As the youngest girl in her family, Shova watched her elder sisters married off early in life. She grew up surrounded by her brothers and male cousins, socialised to respect men over women. Attracted to the discipline of the profession and following in her father and brother’s footsteps she joined the Nepal Army in 2006. At the time she was unaware of her sexuality. One year into her service she was accused of being a lesbian and then imprisoned by the Nepal Army for 45 days suffering insults and psychological torture on a daily basis. After her release, she was dismissed from service. She did not attempt to file a case against the Army for the sake of her family. Her family were shocked and furthermore did not believe she was a lesbian, mistaking this to mean she was intersex. Shova explains: “In the context of Nepal society it is very difficult to accept lesbians because in our society women are treated as second class citizens. There is double discrimination when people come to know there is a lesbian in the community. People think that it is shameful and that they will spoil the society, so they force them to get married with the opposite sex and mentally and physically torture and harass them.”
After she was dismissed, Shova knocked on the door of a local LGBTI organisation, where she was given the chance to explore and understand her sexuality in safety. Two years ago, Shova was interviewed on TV. Recognising their daughter, her parents initially reacted strongly against her speaking out about her sexuality. They forced her to split up with her partner and made her agree not to publicly broadcast her sexuality again.
Shova explains her parent’s reaction: “First of all they were confused about the definition of lesbian and they did not accept me as a lesbian. But slowly they are getting knowledge about community through different media, so they are analysing me and my behaviour and are trying to understand me”.
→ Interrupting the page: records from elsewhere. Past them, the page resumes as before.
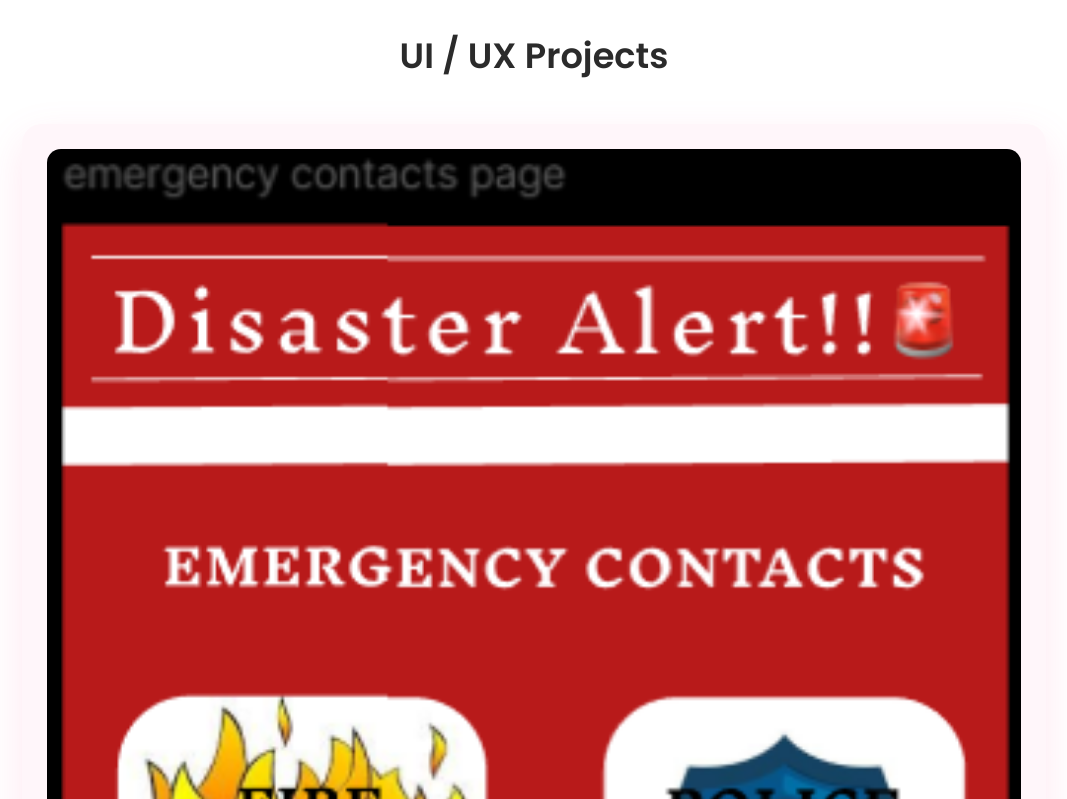
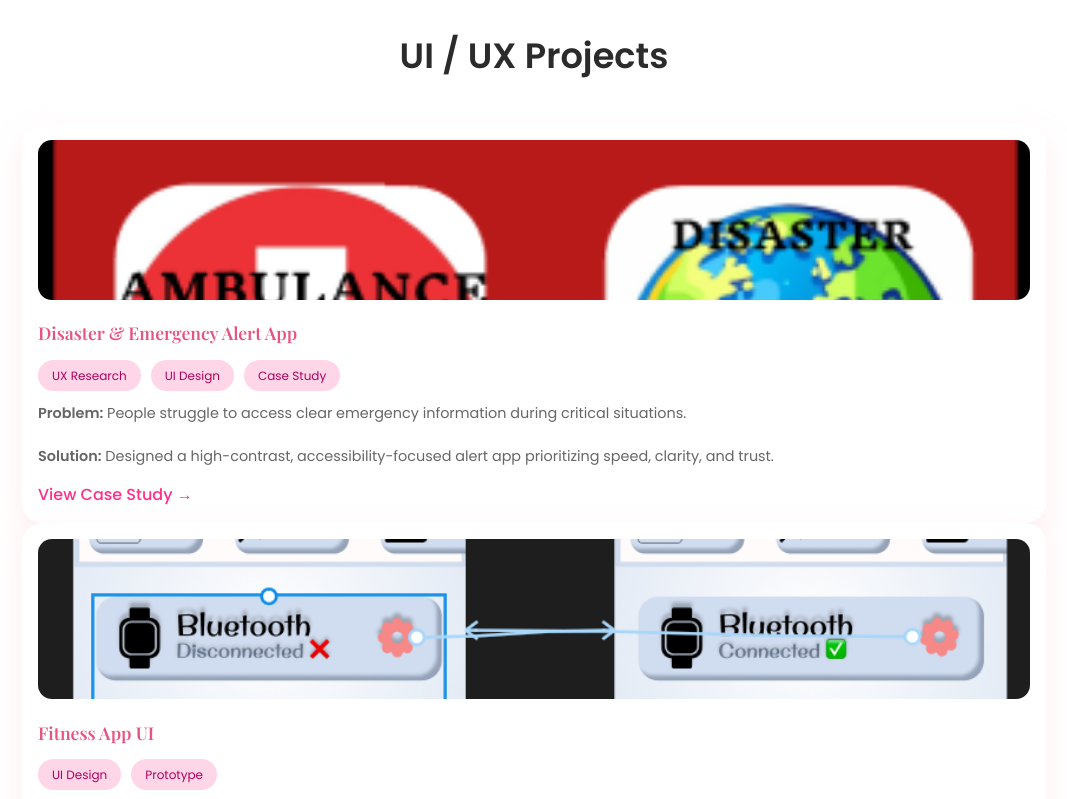
Before and after one commit to SakuraintheSkies/portfolio, a plain HTML site: page index.html in a window 1280 px wide. Shown: the part 1160-1959 px from the top of the page, without its empty margins (106-1173 px from the left). Drawn offline with nearby package versions, Linux system fonts and the light colour scheme.

Commit message:
Update style.css

```diff
--- a/style.css
+++ b/style.css
@@ -74,29 +74,46 @@ h2 {
 .projects {
   background: #fff;
 }
-.projects-grid { display: grid; grid-template-columns: repeat(auto-fit, minmax(260px, 1fr)); gap: 28px; margin-top: 40px; } .project-card { background: #fff; border-radius: 20px; padding: 16px; box-shadow: 0 12px 30px rgba(255, 182, 193, 0.25); transition: transform 0.3s ease, box-shadow 0.3s ease; } .project-card:hover { transform: translateY(-6px); box-shadow: 0 18px 40px rgba(255, 105, 180, 0.3);
-                                                                                                                                                                                                                                                                                                                                  }
+
+.projects-grid {
+  display: grid;
+  grid-template-columns: repeat(auto-fit, minmax(260px, 1fr));
+  gap: 28px;
+  margin-top: 40px;
+}
+
 .project-card {
-  background: #fff6fa;
+  background: #fff;
   border-radius: 20px;
-  padding: 25px;
-  margin-bottom: 40px;
-  box-shadow: 0 15px 40px rgba(255, 95, 162, 0.15);
-  transition: all 0.35s ease;
-  opacity: 0;
-  transform: translateY(30px);
+  padding: 16px;
+  box-shadow: 0 12px 30px rgba(255, 182, 193, 0.25);
+  transition: transform 0.3s ease, box-shadow 0.3s ease;
 }
 
 .project-card:hover {
-  transform: translateY(-10px) scale(1.01);
+  transform: translateY(-6px);
+  box-shadow: 0 18px 40px rgba(255, 105, 180, 0.3);
 }
 
 .project-card img {
   width: 100%;
+  height: 160px;          /* 👈 THIS fixes the bigness */
+  object-fit: cover;     /* crops nicely */
   border-radius: 14px;
-  margin-bottom: 20px;
+  margin-bottom: 12px;
+}
+.project-card h3 {
+  font-family: 'Playfair Display', serif;
+  font-size: 1.1rem;
+  color: #e75480;
+  margin-bottom: 6px;
 }
 
+.project-card p {
+  font-size: 0.9rem;
+  color: #666;
+  line-height: 1.5;
+}
 .tags {
   display: flex;
   gap: 10px;
```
Currently she is working as an LGBTI activist for a local rights based organisation in Nepal. With MakeUp2MakeUp’s support, she has undertaken English lessons and attended a hairdressing school. She says improving her English skills has assisted her with writing of reports, documentation of cases and communicating with other agencies and people involved in her field of work. At weekends, when she returns to visit her village, she cuts and styles the hair of her family and friends, and works on magazine shoots helping out with hair and makeup.